Luis Campos, Ph.D., is a Baker Institute Rice faculty scholar with the Science and Technology Policy Program. He is also the Baker College Chair for the History of Science, Technology, and Innovation at Rice University. Trained in both biology and in the history of science, Campos has written widely on the history of genetics and biological engineering. He is the author of “Radium and the Secret of Life” (University of Chicago Press, 2015) and co-editor of “Making Mutations: Objects, Practices, Contexts” (Max Planck Institute for the History of Science, 2009) and “Nature Remade: Engineering Life, Envisioning Worlds” (University of Chicago Press, 2021). He has held the Baruch S. Blumberg/NASA Chair of Astrobiology at the Library of Congress (2016-2017) and has been in residence at the Institute for Advanced Study (Princeton), Columbia University (New York), Fondation Brocher (Geneva), Akademie Schloss Solitude (Stuttgart) and the biotech company Ginkgo Bioworks (Boston). Campos is an associate editor of the Journal of the History of Biology and recently completed six years serving as secretary of the History of Science Society, “the world’s largest society dedicated to understanding science, technology, and medicine, and their interactions with society in their historical context.”

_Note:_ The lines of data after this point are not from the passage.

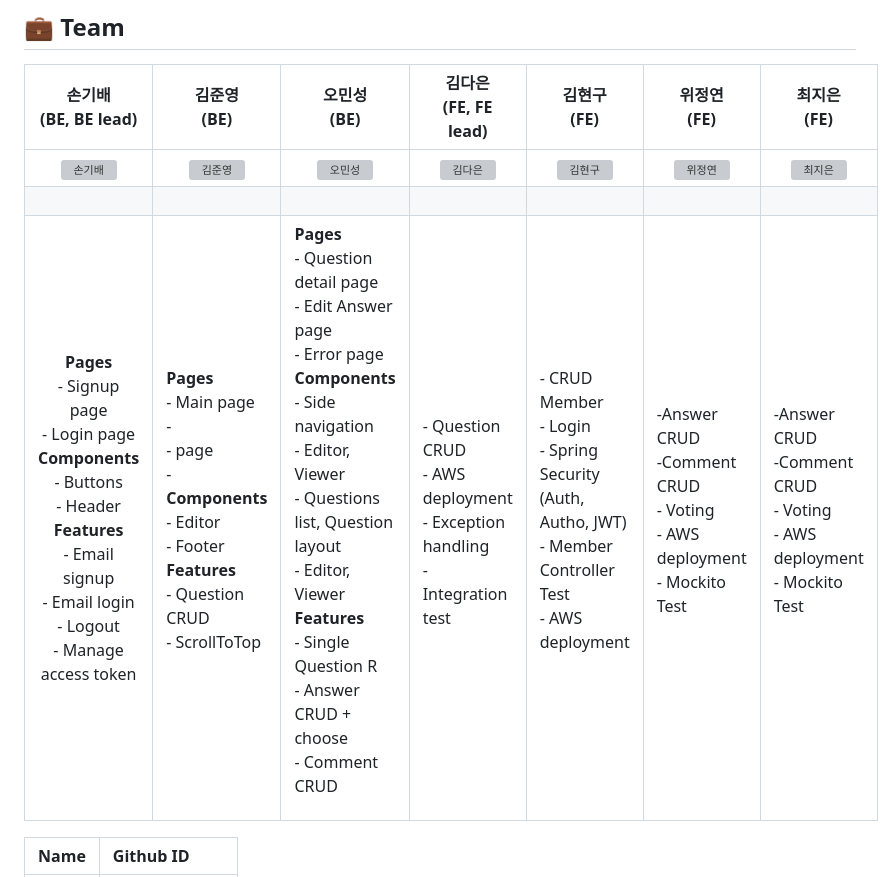
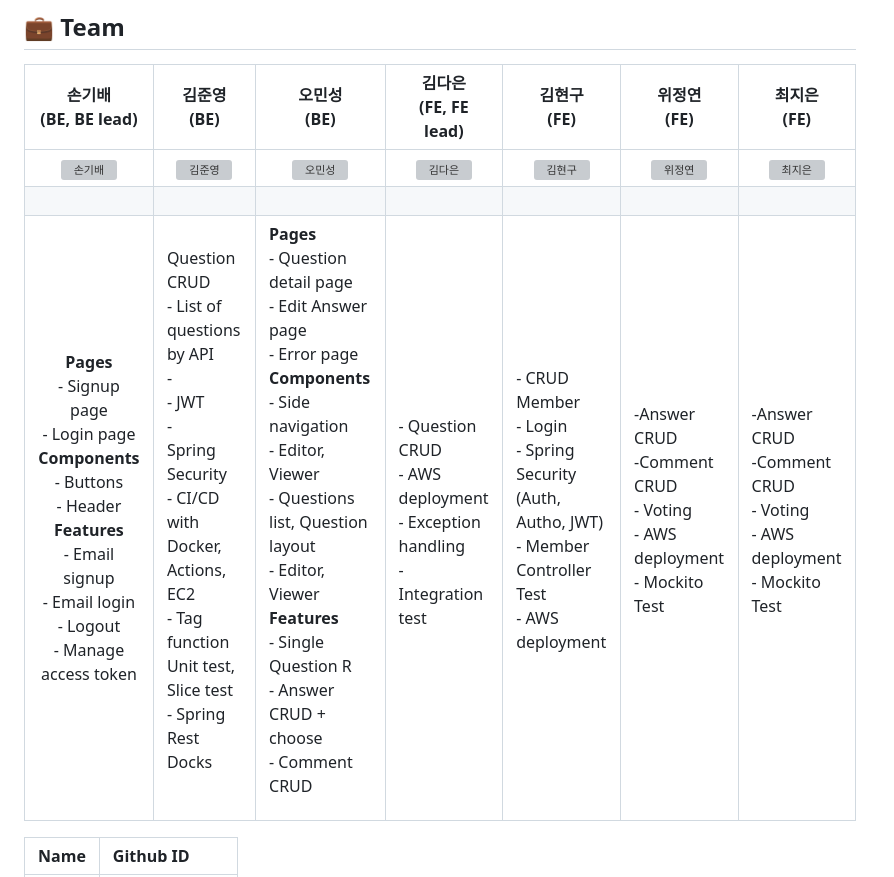
Before and after one commit to codestates-seb/seb44_pre_015, a Markdown page: README.md, the part around the change. GitHub-like rendering; grey boxes are pictures that could not be loaded.

```diff
--- a/README.md
+++ b/README.md
@@ -26,7 +26,7 @@
 | :--------------------------------------------: | :--------------------------------------------: | :----------------------------------------------: | :------------------------------------------------: | :----------------------------------------------: | :--------------------------------------------------: | :----------------------------------------------------------:|
 |  <img alt="손기배" src="https://github.com/codestates-seb/seb44_pre_015/assets/82816029/1f82e593-0961-4223-a99e-2c6816b0a618" height="100" width="100"> | <img alt="김준영" src="https://github.com/codestates-seb/seb44_pre_015/assets/82816029/d9b56b71-c261-487c-8f72-a321cd6cbc43" height="100" width="100"> | <img alt="오민성" src="https://github.com/codestates-seb/seb44_pre_015/assets/82816029/d39885bd-1459-4260-844c-c8f3b1829bde" height="100" width="100"> | <img alt="김다은" src="https://github.com/codestates-seb/seb44_pre_015/assets/82816029/e7e7ef1b-f1d5-4ef4-b007-65b9b9221ca5" height="100" width="100"> | <img alt="김현구" src="https://github.com/hyeongu1/codestates-todo/assets/124682878/c67f6d52-b38b-4cc1-b002-61806cdd76ec" height="100" width="100"> | <img alt="위정연" src="https://github.com/codestates-seb/seb44_pre_015/assets/82816029/78d0a392-a423-43f9-afd6-66c0f8d52ca9" height="100" width="100"> | <img alt="최지은" src="https://github.com/codestates-seb/seb44_pre_015/assets/82816029/8037f7d1-ca1a-4be3-ad85-fd7290ad3669" height="100" width="100"> |
 |<p align="left">
-**Pages**<br/>-  Signup page<br/>- Login page <br/>**Components**<br/>-  Buttons <br/>- Header <br/>**Features**<br/>-  Email signup<br/>-  Email login<br/>- Logout <br/> - Manage access token  <br/></p> | <p align="left">**Pages**<br/>-  Main page<br/>- <br/>-  page<br/>-  <br/>**Components**<br/>-  Editor <br/>- Footer <br/>**Features**<br/>-  Question CRUD<br/>- ScrollToTop <br/></p> | <p align="left">**Pages**<br/>-  Question detail page<br/>- Edit Answer page<br/>- Error page<br/>**Components**<br/>-  Side navigation <br/>- Editor, Viewer <br/>- Questions list, Question layout <br/>- Editor, Viewer <br/>**Features**<br/>-  Single Question R <br/>- Answer CRUD + choose <br/>- Comment CRUD  <br/></p> | <p align="left"><br/>- Question CRUD <br/>- AWS deployment <br/>- Exception handling <br/>- Integration test | <p align="left">- CRUD Member<br/>- Login<br/>- Spring Security<br/>(Auth, Autho, JWT)<br/>- Member Controller Test<br/>- AWS deployment<br/> | <p align="left">-Answer CRUD<br/>-Comment CRUD<br/>- Voting <br/>- AWS deployment <br/>- Mockito Test <br/>|<p align="left">-Answer CRUD<br/>-Comment CRUD<br/>- Voting <br/>- AWS deployment <br/>- Mockito Test <br/>
+**Pages**<br/>-  Signup page<br/>- Login page <br/>**Components**<br/>-  Buttons <br/>- Header <br/>**Features**<br/>-  Email signup<br/>-  Email login<br/>- Logout <br/> - Manage access token  <br/></p> | <p align="left">Question CRUD<br/>-  List of questions by API<br/>- <br/>-  JWT<br/>-  <br/>Spring Security<br/>-  CI/CD with Docker, Actions, EC2 <br/>- Tag function <br/>Unit test, Slice test<br/>-  Spring Rest Docks<br/></p> | <p align="left">**Pages**<br/>-  Question detail page<br/>- Edit Answer page<br/>- Error page<br/>**Components**<br/>-  Side navigation <br/>- Editor, Viewer <br/>- Questions list, Question layout <br/>- Editor, Viewer <br/>**Features**<br/>-  Single Question R <br/>- Answer CRUD + choose <br/>- Comment CRUD  <br/></p> | <p align="left"><br/>- Question CRUD <br/>- AWS deployment <br/>- Exception handling <br/>- Integration test | <p align="left">- CRUD Member<br/>- Login<br/>- Spring Security<br/>(Auth, Autho, JWT)<br/>- Member Controller Test<br/>- AWS deployment<br/> | <p align="left">-Answer CRUD<br/>-Comment CRUD<br/>- Voting <br/>- AWS deployment <br/>- Mockito Test <br/>|<p align="left">-Answer CRUD<br/>-Comment CRUD<br/>- Voting <br/>- AWS deployment <br/>- Mockito Test <br/>
 
 
 </br>
```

Campos earned his Ph.D. in the history of science from Harvard University. He also earned an M.A. in the history and philosophy of science from the University of Cambridge and an A.B. in biology from Harvard University.
Contact him at (713) 348-2453 or firstname.lastname@example.org.